▸ **Given information**:
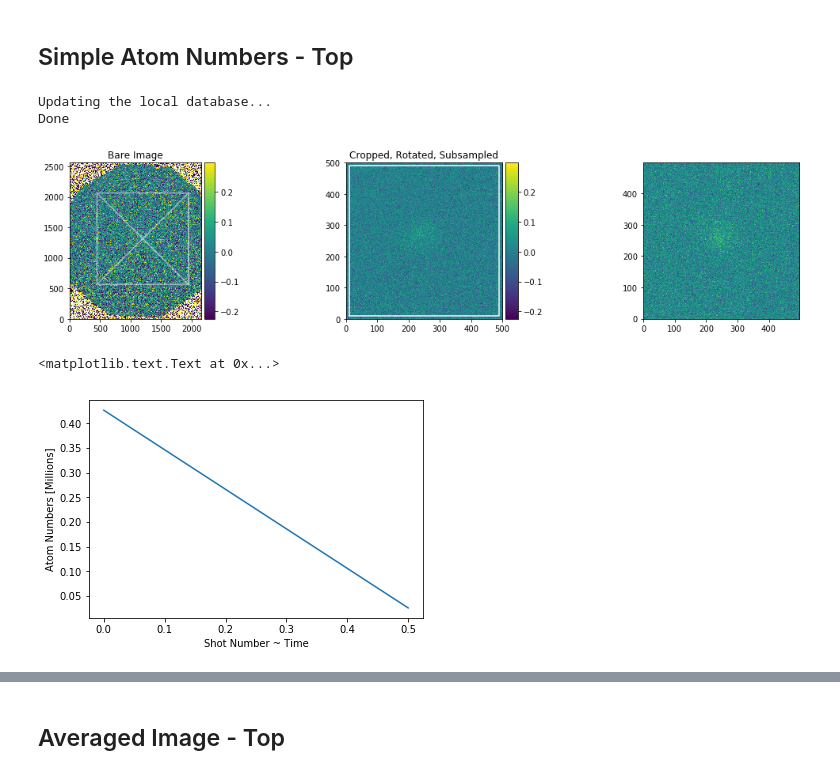
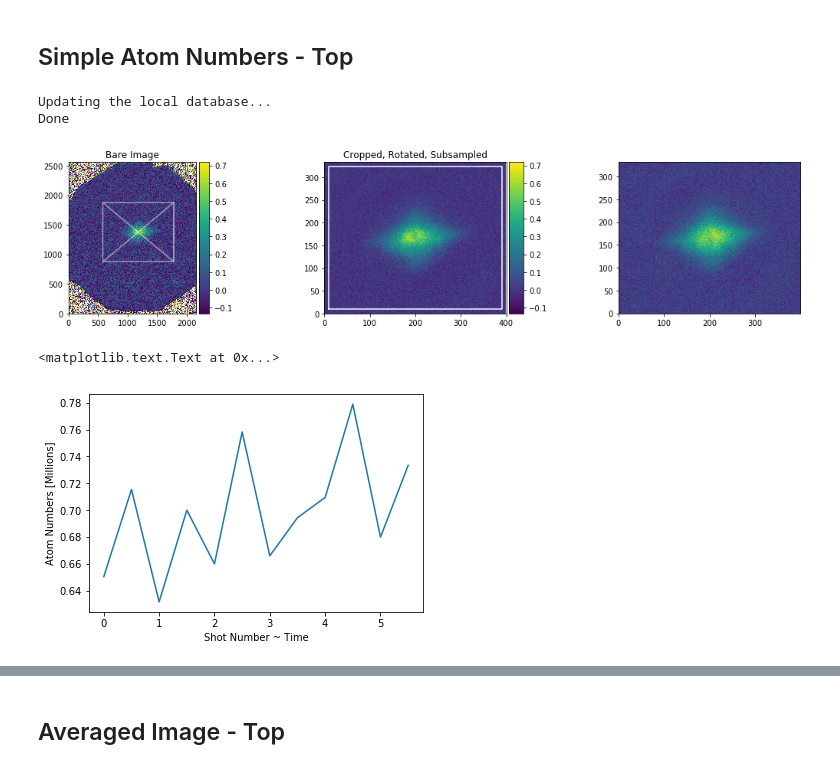
Before and after one commit to ranchop/QCalc, a Jupyter notebook: Daily QCalc/Daily QCalc.ipynb, the cells around one changed output, grey strips where cells are left out. Cells and saved outputs as stored; diff of their text form; code cells hidden in the pictures.

```diff
--- a/Daily QCalc/Daily QCalc.ipynb
+++ b/Daily QCalc/Daily QCalc.ipynb
@@ -1511,3 +1536,13 @@ plt.tight_layout()
 # Thermodynamics
 # %% [markdown]
 ## Hybrid Thermodynamics - Polarized
+# %%
+# Experiment parameters
+# fudge=5.41
+# fudge=3.1
+fudge=1.77
+trap_f=23.9
+fudgeS2=1.77
+# %%
+# Initialize data frame
+df = pd.DataFrame(columns=['name','imageA','imageB'])
@@ -1513,0 +1587,22 @@ plt.tight_layout()
+# %%
+# Settings
+settingsA = dict(center_x = 1202, center_y=1350, width=800, height=1200,
+               subsample=3, rotate=0, rotate_method='bilinear',
+               bg_width=20, bg_order=1, bad_light=0, Isat=77, time=10,
+               pixel=0.7e-6, od_method='table', sigmaf=0.5,
+               memory_saver=True,
+               fudge=fudge, ellipticity=1,
+               xsec_extension='poly1', xsec_slice_width=4, xsec_fit_range=1,
+               trap_f=trap_f, radial_selection=0.5, kind='ideal', Tfit_lim=0.06, Tfit_guess_kT=0.1, Tfit_guess_mu0=3,
+               )
+for i in tqdm(range(0,len(df.imageA))):
+    df.imageA[i].set(**settingsA)
+    settingsB=settingsA.copy();
+    settingsB['xsec_override']=df.imageA[i].xsec
+#     settingsB['fudge']=fudgeS2
+    df.imageB[i].set(**settingsB)
+
+df.imageA[0].plot_crop()
+df.imageA[0].plot_hybrid_info()
+df.imageB[0].plot_crop()
+df.imageB[0].plot_hybrid_info()
@@ -1592,11 +1954,11 @@ df = get_from_clipboard(df=df, x_var = x_var, image_func=tp.Hybrid_Image, var=va
 
 # Crop images
 settings = {**default_settings,
-            **dict(center_x = 1187, center_y = 1375, width = 800, height = 1600, fudge = 1.75)}
+            **dict(center_x = 1187, center_y = 1375, width = 800, height = 1200, fudge = 1.6)}
 for i, r in df.iterrows(): r.image.set(**settings)
 
 # Test
-test = 0
+test = -1
 ax = plt.subplots(ncols=2, nrows=2, figsize=(10, 8))[1].flatten()
 df.image.iloc[test].plot_crop(ax=ax[0:2])
 ax[1].set(xlabel='x', ylabel='y')
@@ -2479,44 +2870,44 @@ for x, y in zip(atoms_binned[0], atoms_binned[3]):
 
 # Load Images
 var = ['SeqMode']
-x_var = 'SeqMode'
+x_var = 'ImgPower1'
 
 # var = ['SideGreenEvap']
 # x_var = 'SideGreenEvap'
 
-df = get_from_clipboard(var=var, x_var=x_var)
+df = get_from_clipboard(var=var, x_var=x_var, using=2)
 
 # Crop images
 settings = {**default_settings,
-            **dict(center_x = 1200, center_y = 1314, width = 1500, height = 1500,
-                   subsample = 3, bg_width = 10, od_method = 'table', fudge=1)}
+            **dict(center_x = 1180, center_y = 1376, width = 1200, height = 1000,
+                   subsample = 3, bg_width = 10, od_method = 'table', fudge=1.6)}
 for i, r in df.iterrows(): r.image.set(**settings)
 
 # ROI
 center_offset = [0, 0]
 width, height = 500, 500
 roi = get_roi(df.image.iloc[0].app, center=center_offset, width=width, height=height)
 
 # Test
 test = 1
 fig, ax = plt.subplots(ncols=3, figsize=(15, 3.5))
 df.image.iloc[test].plot_crop(ax=ax[0:2])
 ax[2].imshow(df.image.iloc[test].od[roi], origin='lower')
 plt.show()
 
 # Total Atoms
 df['total_atoms'] = np.array([np.nansum(im.app[roi]) for im in tqdm(df.image, desc='Atoms')])
 
 # Plots
 plt.plot(df.shot, df.total_atoms/1e6)
 plt.xlabel('Shot Number ~ Time')
 plt.ylabel('Atom Numbers [Millions]')
 # %% [output]
 Updating the local database...
 Done
-[figure, old version]
+[figure, new version]
 <matplotlib.text.Text at 0x...>
-[figure, old version]
+[figure, new version]
 # %%
 # Plot -- Atom numbers vs x
 xvar = x_var
```
Also changed, not shown: parts of 37 cells of this notebook, 6 other files.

▸ **Task requirements**: What lines above hold the word "dict"? List them all.

▸ **Response to this task**:
+settingsA = dict(center_x = 1202, center_y=1350, width=800, height=1200,
-            **dict(center_x = 1187, center_y = 1375, width = 800, height = 1600, fudge = 1.75)}
+            **dict(center_x = 1187, center_y = 1375, width = 800, height = 1200, fudge = 1.6)}
-            **dict(center_x = 1200, center_y = 1314, width = 1500, height = 1500,
+            **dict(center_x = 1180, center_y = 1376, width = 1200, height = 1000,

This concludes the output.